══ Input for this task

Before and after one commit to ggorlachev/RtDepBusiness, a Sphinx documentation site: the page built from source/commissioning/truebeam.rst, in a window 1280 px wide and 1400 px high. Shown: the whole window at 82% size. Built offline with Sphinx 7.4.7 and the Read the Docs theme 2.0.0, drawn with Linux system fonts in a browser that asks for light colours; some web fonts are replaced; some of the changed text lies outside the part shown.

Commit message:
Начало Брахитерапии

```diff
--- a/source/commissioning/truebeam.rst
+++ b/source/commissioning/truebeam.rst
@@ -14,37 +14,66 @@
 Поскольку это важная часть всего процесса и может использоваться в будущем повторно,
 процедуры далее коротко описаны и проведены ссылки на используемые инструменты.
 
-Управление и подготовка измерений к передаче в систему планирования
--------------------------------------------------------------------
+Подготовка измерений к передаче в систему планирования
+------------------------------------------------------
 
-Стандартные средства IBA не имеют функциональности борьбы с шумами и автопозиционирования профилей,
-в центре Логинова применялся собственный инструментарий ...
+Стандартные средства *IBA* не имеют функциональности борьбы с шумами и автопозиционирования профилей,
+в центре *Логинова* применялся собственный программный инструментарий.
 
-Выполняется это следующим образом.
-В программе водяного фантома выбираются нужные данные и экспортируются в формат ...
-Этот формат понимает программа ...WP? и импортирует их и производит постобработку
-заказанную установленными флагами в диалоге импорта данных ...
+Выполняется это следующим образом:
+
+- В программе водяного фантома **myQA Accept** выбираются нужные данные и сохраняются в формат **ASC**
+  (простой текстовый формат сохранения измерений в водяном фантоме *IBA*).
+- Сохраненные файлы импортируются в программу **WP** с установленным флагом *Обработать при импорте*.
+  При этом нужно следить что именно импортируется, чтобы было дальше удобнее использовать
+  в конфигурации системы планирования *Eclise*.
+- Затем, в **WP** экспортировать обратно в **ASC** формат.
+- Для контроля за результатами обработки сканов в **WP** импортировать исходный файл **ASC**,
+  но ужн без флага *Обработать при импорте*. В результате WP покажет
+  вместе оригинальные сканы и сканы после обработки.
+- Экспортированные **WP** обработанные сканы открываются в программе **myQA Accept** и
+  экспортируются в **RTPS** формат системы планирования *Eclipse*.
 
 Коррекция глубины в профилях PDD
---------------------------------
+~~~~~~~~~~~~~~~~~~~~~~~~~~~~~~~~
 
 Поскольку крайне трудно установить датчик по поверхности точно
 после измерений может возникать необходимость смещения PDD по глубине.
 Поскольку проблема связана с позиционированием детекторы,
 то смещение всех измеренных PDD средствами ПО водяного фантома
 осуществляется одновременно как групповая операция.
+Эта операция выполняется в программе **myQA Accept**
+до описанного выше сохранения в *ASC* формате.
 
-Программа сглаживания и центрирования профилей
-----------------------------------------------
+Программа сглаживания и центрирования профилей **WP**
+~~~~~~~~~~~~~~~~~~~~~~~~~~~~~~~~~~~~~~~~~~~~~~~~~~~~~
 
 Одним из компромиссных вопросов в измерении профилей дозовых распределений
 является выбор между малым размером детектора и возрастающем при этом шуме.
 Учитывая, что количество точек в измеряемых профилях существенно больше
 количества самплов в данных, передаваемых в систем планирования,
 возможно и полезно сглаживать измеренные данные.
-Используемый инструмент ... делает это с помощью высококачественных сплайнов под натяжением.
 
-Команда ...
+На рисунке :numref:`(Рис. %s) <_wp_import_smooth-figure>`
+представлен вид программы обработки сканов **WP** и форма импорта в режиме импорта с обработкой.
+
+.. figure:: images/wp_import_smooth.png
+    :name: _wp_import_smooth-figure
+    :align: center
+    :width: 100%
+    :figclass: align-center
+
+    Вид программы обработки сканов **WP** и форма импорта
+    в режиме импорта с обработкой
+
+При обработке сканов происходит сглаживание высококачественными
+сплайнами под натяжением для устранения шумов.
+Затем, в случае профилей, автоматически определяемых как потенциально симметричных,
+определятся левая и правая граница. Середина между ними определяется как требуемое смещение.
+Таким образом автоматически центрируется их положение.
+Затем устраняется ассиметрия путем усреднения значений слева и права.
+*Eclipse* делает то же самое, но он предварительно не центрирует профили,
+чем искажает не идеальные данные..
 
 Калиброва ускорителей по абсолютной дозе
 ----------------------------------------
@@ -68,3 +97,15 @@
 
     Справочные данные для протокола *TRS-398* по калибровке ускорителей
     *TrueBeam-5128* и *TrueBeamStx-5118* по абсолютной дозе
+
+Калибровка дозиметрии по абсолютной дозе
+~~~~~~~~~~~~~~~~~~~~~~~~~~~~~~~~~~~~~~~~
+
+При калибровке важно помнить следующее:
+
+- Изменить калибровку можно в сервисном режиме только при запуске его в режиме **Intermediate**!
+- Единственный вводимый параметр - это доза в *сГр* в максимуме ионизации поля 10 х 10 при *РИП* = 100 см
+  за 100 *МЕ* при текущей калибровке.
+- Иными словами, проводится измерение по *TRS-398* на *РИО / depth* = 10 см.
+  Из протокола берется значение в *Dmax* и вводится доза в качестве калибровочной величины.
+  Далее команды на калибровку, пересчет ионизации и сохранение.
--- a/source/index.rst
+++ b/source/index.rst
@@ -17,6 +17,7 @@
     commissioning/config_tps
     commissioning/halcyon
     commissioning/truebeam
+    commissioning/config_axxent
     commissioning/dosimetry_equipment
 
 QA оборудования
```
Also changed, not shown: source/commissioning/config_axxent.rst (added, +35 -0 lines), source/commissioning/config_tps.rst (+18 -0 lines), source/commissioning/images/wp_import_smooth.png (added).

════

§ Instructions to follow
Every line in the records has to be written out again exactly.

§ Response area
Before and after one commit to ggorlachev/RtDepBusiness, a Sphinx documentation site: the page built from source/commissioning/truebeam.rst, in a window 1280 px wide and 1400 px high. Shown: the whole window at 82% size. Built offline with Sphinx 7.4.7 and the Read the Docs theme 2.0.0, drawn with Linux system fonts in a browser that asks for light colours; some web fonts are replaced; some of the changed text lies outside the part shown.

Commit message:
Начало Брахитерапии

```diff
--- a/source/commissioning/truebeam.rst
+++ b/source/commissioning/truebeam.rst
@@ -14,37 +14,66 @@
 Поскольку это важная часть всего процесса и может использоваться в будущем повторно,
 процедуры далее коротко описаны и проведены ссылки на используемые инструменты.
 
-Управление и подготовка измерений к передаче в систему планирования
--------------------------------------------------------------------
+Подготовка измерений к передаче в систему планирования
+------------------------------------------------------
 
-Стандартные средства IBA не имеют функциональности борьбы с шумами и автопозиционирования профилей,
-в центре Логинова применялся собственный инструментарий ...
+Стандартные средства *IBA* не имеют функциональности борьбы с шумами и автопозиционирования профилей,
+в центре *Логинова* применялся собственный программный инструментарий.
 
-Выполняется это следующим образом.
-В программе водяного фантома выбираются нужные данные и экспортируются в формат ...
-Этот формат понимает программа ...WP? и импортирует их и производит постобработку
-заказанную установленными флагами в диалоге импорта данных ...
+Выполняется это следующим образом:
+
+- В программе водяного фантома **myQA Accept** выбираются нужные данные и сохраняются в формат **ASC**
+  (простой текстовый формат сохранения измерений в водяном фантоме *IBA*).
+- Сохраненные файлы импортируются в программу **WP** с установленным флагом *Обработать при импорте*.
+  При этом нужно следить что именно импортируется, чтобы было дальше удобнее использовать
+  в конфигурации системы планирования *Eclise*.
+- Затем, в **WP** экспортировать обратно в **ASC** формат.
+- Для контроля за результатами обработки сканов в **WP** импортировать исходный файл **ASC**,
+  но ужн без флага *Обработать при импорте*. В результате WP покажет
+  вместе оригинальные сканы и сканы после обработки.
+- Экспортированные **WP** обработанные сканы открываются в программе **myQA Accept** и
+  экспортируются в **RTPS** формат системы планирования *Eclipse*.
 
 Коррекция глубины в профилях PDD
---------------------------------
+~~~~~~~~~~~~~~~~~~~~~~~~~~~~~~~~
 
 Поскольку крайне трудно установить датчик по поверхности точно
 после измерений может возникать необходимость смещения PDD по глубине.
 Поскольку проблема связана с позиционированием детекторы,
 то смещение всех измеренных PDD средствами ПО водяного фантома
 осуществляется одновременно как групповая операция.
+Эта операция выполняется в программе **myQA Accept**
+до описанного выше сохранения в *ASC* формате.
 
-Программа сглаживания и центрирования профилей
-----------------------------------------------
+Программа сглаживания и центрирования профилей **WP**
+~~~~~~~~~~~~~~~~~~~~~~~~~~~~~~~~~~~~~~~~~~~~~~~~~~~~~
 
 Одним из компромиссных вопросов в измерении профилей дозовых распределений
 является выбор между малым размером детектора и возрастающем при этом шуме.
 Учитывая, что количество точек в измеряемых профилях существенно больше
 количества самплов в данных, передаваемых в систем планирования,
 возможно и полезно сглаживать измеренные данные.
-Используемый инструмент ... делает это с помощью высококачественных сплайнов под натяжением.
 
-Команда ...
+На рисунке :numref:`(Рис. %s) <_wp_import_smooth-figure>`
+представлен вид программы обработки сканов **WP** и форма импорта в режиме импорта с обработкой.
+
+.. figure:: images/wp_import_smooth.png
+    :name: _wp_import_smooth-figure
+    :align: center
+    :width: 100%
+    :figclass: align-center
+
+    Вид программы обработки сканов **WP** и форма импорта
+    в режиме импорта с обработкой
+
+При обработке сканов происходит сглаживание высококачественными
+сплайнами под натяжением для устранения шумов.
+Затем, в случае профилей, автоматически определяемых как потенциально симметричных,
+определятся левая и правая граница. Середина между ними определяется как требуемое смещение.
+Таким образом автоматически центрируется их положение.
+Затем устраняется ассиметрия путем усреднения значений слева и права.
+*Eclipse* делает то же самое, но он предварительно не центрирует профили,
+чем искажает не идеальные данные..
 
 Калиброва ускорителей по абсолютной дозе
 ----------------------------------------
@@ -68,3 +97,15 @@
 
     Справочные данные для протокола *TRS-398* по калибровке ускорителей
     *TrueBeam-5128* и *TrueBeamStx-5118* по абсолютной дозе
+
+Калибровка дозиметрии по абсолютной дозе
+~~~~~~~~~~~~~~~~~~~~~~~~~~~~~~~~~~~~~~~~
+
+При калибровке важно помнить следующее:
+
+- Изменить калибровку можно в сервисном режиме только при запуске его в режиме **Intermediate**!
+- Единственный вводимый параметр - это доза в *сГр* в максимуме ионизации поля 10 х 10 при *РИП* = 100 см
+  за 100 *МЕ* при текущей калибровке.
+- Иными словами, проводится измерение по *TRS-398* на *РИО / depth* = 10 см.
+  Из протокола берется значение в *Dmax* и вводится доза в качестве калибровочной величины.
+  Далее команды на калибровку, пересчет ионизации и сохранение.
--- a/source/index.rst
+++ b/source/index.rst
@@ -17,6 +17,7 @@
     commissioning/config_tps
     commissioning/halcyon
     commissioning/truebeam
+    commissioning/config_axxent
     commissioning/dosimetry_equipment
 
 QA оборудования
```
Also changed, not shown: source/commissioning/config_axxent.rst (added, +35 -0 lines), source/commissioning/config_tps.rst (+18 -0 lines), source/commissioning/images/wp_import_smooth.png (added).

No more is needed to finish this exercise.